_EXERCISE AIM_
All of the data should be given again word for word, though the images are to be left out.

_SUPPLIED DATA_
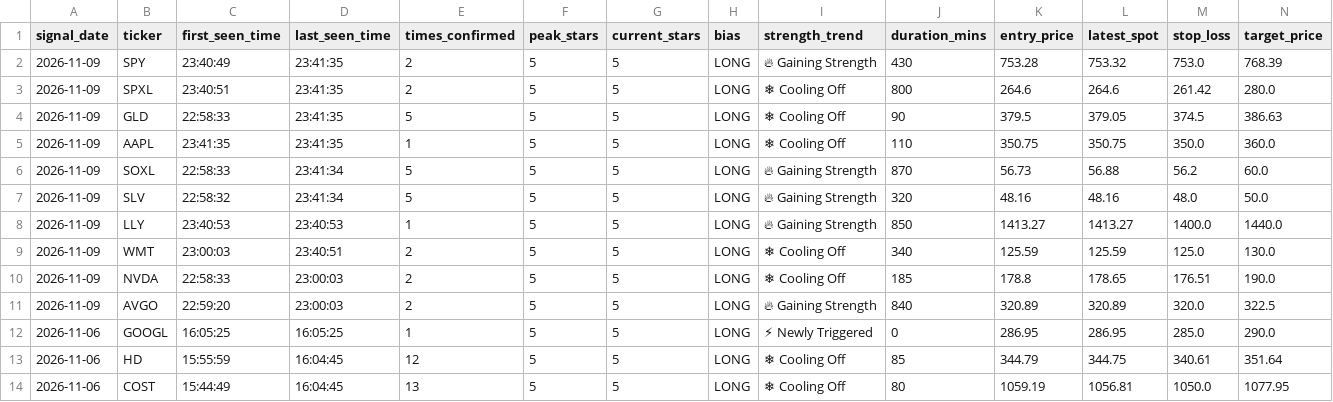
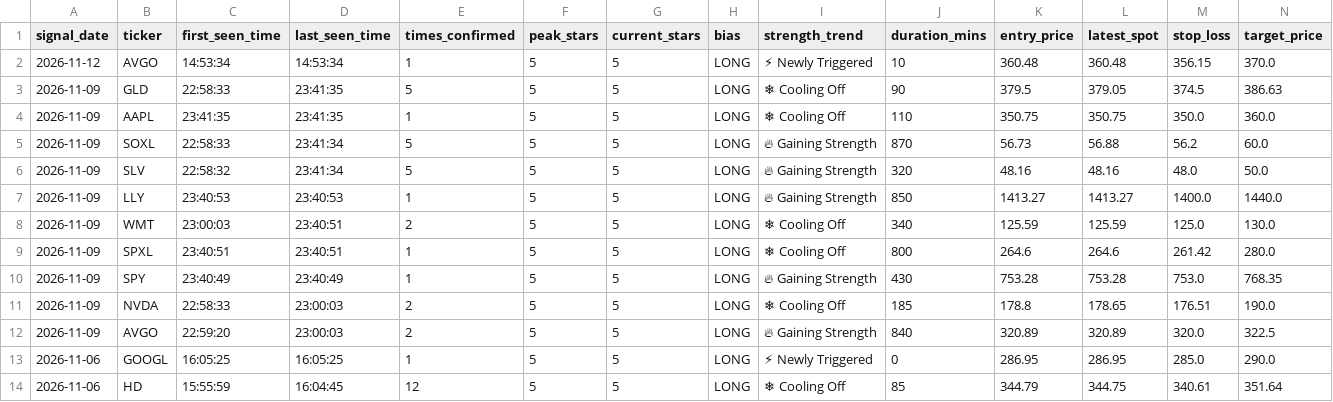
Before and after one commit to Shankar-Lakshminarayanan/OpenWhale, a CSV file: openwhale_signals_log.csv, drawn as a sheet; only a part is shown; the shorter side is filled out with more unchanged rows; removed rows and columns are numbered as before the commit, all else as after; rows hold the shown columns only; the diff names each change by its address in the sheet, - before the commit and + after, or states it on an @@ line.

Commit message:
Auto-log 5-Star setup (openwhale_signals_log.csv) [2026-11-12 14:53:36]

```diff
--- a/openwhale_signals_log.csv
+++ b/openwhale_signals_log.csv
-row 2: 2026-11-09 | SPY | 23:40:49 | 23:41:35 | 2 | 5 | 5 | LONG | 🔥 Gaining Strength | 430 | 753.28 | 753.32 | 753.0 | 768.39
-row 3: 2026-11-09 | SPXL | 23:40:51 | 23:41:35 | 2 | 5 | 5 | LONG | ❄ Cooling Off | 800 | 264.6 | 264.6 | 261.42 | 280.0
+row 2: 2026-11-12 | AVGO | 14:53:34 | 14:53:34 | 1 | 5 | 5 | LONG | ⚡ Newly Triggered | 10 | 360.48 | 360.48 | 356.15 | 370.0
+row 9: 2026-11-09 | SPXL | 23:40:51 | 23:40:51 | 1 | 5 | 5 | LONG | ❄ Cooling Off | 800 | 264.6 | 264.6 | 261.42 | 280.0
+row 10: 2026-11-09 | SPY | 23:40:49 | 23:40:49 | 1 | 5 | 5 | LONG | 🔥 Gaining Strength | 430 | 753.28 | 753.28 | 753.0 | 768.35
```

_RESULT BELOW_
Before and after one commit to Shankar-Lakshminarayanan/OpenWhale, a CSV file: openwhale_signals_log.csv, drawn as a sheet; only a part is shown; the shorter side is filled out with more unchanged rows; removed rows and columns are numbered as before the commit, all else as after; rows hold the shown columns only; the diff names each change by its address in the sheet, - before the commit and + after, or states it on an @@ line.

Commit message:
Auto-log 5-Star setup (openwhale_signals_log.csv) [2026-11-12 14:53:36]

```diff
--- a/openwhale_signals_log.csv
+++ b/openwhale_signals_log.csv
-row 2: 2026-11-09 | SPY | 23:40:49 | 23:41:35 | 2 | 5 | 5 | LONG | 🔥 Gaining Strength | 430 | 753.28 | 753.32 | 753.0 | 768.39
-row 3: 2026-11-09 | SPXL | 23:40:51 | 23:41:35 | 2 | 5 | 5 | LONG | ❄ Cooling Off | 800 | 264.6 | 264.6 | 261.42 | 280.0
+row 2: 2026-11-12 | AVGO | 14:53:34 | 14:53:34 | 1 | 5 | 5 | LONG | ⚡ Newly Triggered | 10 | 360.48 | 360.48 | 356.15 | 370.0
+row 9: 2026-11-09 | SPXL | 23:40:51 | 23:40:51 | 1 | 5 | 5 | LONG | ❄ Cooling Off | 800 | 264.6 | 264.6 | 261.42 | 280.0
+row 10: 2026-11-09 | SPY | 23:40:49 | 23:40:49 | 1 | 5 | 5 | LONG | 🔥 Gaining Strength | 430 | 753.28 | 753.28 | 753.0 | 768.35
```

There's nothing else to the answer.